Enzo Ferrari aimed his Ferrari 250 GT Berlinetta at well-heeled gentlemen racers. He wanted them to drive their Ferrari 250 GT Berlinetta to a track, race and, preferably after winning, drive direct from podium to public road.
When the Ferrari 250 GT Berlinetta was unveiled at the Paris Salon in 1959, it caused an instant sensation. About 165 examples of the Ferrari 250 GT Berlinetta were built before production stopped in 1963. Today they are among the most desirable cars in the world.
The yellow Ferrari 250 GT Berlinetta featured here will be sold later this month at the RM Auctions sale at the Italian Villa d'Este Concours d'Elegance. When it comes to price, all bets are off, but don't expect to go home with any change from £10-million.
Bodywork on this Competition Ferrari 250 GT Berlinetta was hand-formed by the coachbuilders Scagletti to a design by Pinin Farina and is one of 47 aluminium machines produced in 1960.
First owned by a doctor in Florence, it took until 2011 for this Ferrari 250 GT Berlinetta to be raced, at the hands of former Le Mans winner Jackie Oliver.
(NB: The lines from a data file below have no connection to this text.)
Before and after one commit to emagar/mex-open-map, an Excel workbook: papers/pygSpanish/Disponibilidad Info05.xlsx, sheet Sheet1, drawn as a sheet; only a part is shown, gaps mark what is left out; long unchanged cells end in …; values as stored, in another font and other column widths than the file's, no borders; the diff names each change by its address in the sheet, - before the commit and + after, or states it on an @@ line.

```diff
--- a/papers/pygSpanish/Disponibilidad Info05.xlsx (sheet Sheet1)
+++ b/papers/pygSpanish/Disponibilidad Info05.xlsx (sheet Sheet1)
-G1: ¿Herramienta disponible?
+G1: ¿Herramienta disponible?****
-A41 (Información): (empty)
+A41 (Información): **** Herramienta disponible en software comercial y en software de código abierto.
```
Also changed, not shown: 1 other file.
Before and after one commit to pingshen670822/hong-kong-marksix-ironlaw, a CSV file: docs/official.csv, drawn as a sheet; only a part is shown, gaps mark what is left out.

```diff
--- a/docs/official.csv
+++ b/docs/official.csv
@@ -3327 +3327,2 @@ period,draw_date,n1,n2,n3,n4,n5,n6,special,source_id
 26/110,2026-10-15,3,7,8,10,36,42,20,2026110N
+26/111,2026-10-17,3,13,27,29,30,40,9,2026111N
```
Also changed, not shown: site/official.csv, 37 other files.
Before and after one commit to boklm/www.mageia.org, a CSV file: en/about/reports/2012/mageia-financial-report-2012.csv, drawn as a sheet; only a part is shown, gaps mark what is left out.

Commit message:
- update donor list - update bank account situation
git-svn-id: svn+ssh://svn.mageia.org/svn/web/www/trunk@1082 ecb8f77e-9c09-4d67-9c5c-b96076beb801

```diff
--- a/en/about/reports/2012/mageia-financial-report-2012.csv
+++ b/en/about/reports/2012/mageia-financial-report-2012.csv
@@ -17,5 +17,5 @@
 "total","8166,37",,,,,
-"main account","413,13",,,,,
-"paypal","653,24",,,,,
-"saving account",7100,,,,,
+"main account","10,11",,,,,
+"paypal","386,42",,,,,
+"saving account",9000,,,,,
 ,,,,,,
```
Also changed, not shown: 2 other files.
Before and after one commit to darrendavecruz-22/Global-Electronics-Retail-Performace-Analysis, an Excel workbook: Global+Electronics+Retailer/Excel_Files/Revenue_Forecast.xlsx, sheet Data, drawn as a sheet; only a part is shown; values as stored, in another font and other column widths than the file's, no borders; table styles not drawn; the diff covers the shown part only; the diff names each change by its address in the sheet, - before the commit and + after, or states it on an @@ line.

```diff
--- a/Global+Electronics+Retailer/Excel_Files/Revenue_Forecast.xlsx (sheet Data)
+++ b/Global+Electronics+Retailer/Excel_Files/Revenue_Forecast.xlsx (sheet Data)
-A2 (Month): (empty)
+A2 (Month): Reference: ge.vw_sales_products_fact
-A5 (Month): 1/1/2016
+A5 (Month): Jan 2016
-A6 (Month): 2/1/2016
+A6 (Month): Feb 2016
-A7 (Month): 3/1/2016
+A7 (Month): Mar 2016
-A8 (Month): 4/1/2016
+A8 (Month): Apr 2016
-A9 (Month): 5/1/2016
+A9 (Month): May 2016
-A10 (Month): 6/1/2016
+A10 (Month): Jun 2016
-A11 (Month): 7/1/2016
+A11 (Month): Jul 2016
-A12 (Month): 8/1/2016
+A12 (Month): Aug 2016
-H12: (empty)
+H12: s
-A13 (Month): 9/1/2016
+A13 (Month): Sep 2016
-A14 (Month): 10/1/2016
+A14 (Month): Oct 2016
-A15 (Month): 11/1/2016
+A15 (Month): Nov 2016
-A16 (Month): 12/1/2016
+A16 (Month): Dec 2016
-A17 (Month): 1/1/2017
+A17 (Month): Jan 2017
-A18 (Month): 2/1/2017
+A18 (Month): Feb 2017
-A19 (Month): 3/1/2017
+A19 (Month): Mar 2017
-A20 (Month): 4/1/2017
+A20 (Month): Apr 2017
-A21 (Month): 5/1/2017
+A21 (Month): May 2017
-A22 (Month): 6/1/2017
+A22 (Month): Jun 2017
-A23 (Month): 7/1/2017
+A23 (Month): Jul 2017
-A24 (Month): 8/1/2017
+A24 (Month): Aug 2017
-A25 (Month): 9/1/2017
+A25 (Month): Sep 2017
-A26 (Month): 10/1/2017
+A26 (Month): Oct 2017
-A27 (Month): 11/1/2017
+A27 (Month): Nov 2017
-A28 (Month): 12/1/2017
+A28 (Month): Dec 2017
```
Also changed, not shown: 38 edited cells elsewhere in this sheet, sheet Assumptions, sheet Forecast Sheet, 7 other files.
Two V12 engines are included in the sale of this Ferrari 250 GT Berlinetta. One is designed for road use, while the other for track days and race meetings.
The question is whether the buyer will be brave enough to allow the car to be used as the company's founder intended it to be, or, much more likely, whether this 250 GT Berlinetta will be locked away in a climate-controlled collection.
Enzo Ferrari wouldn't like that at all.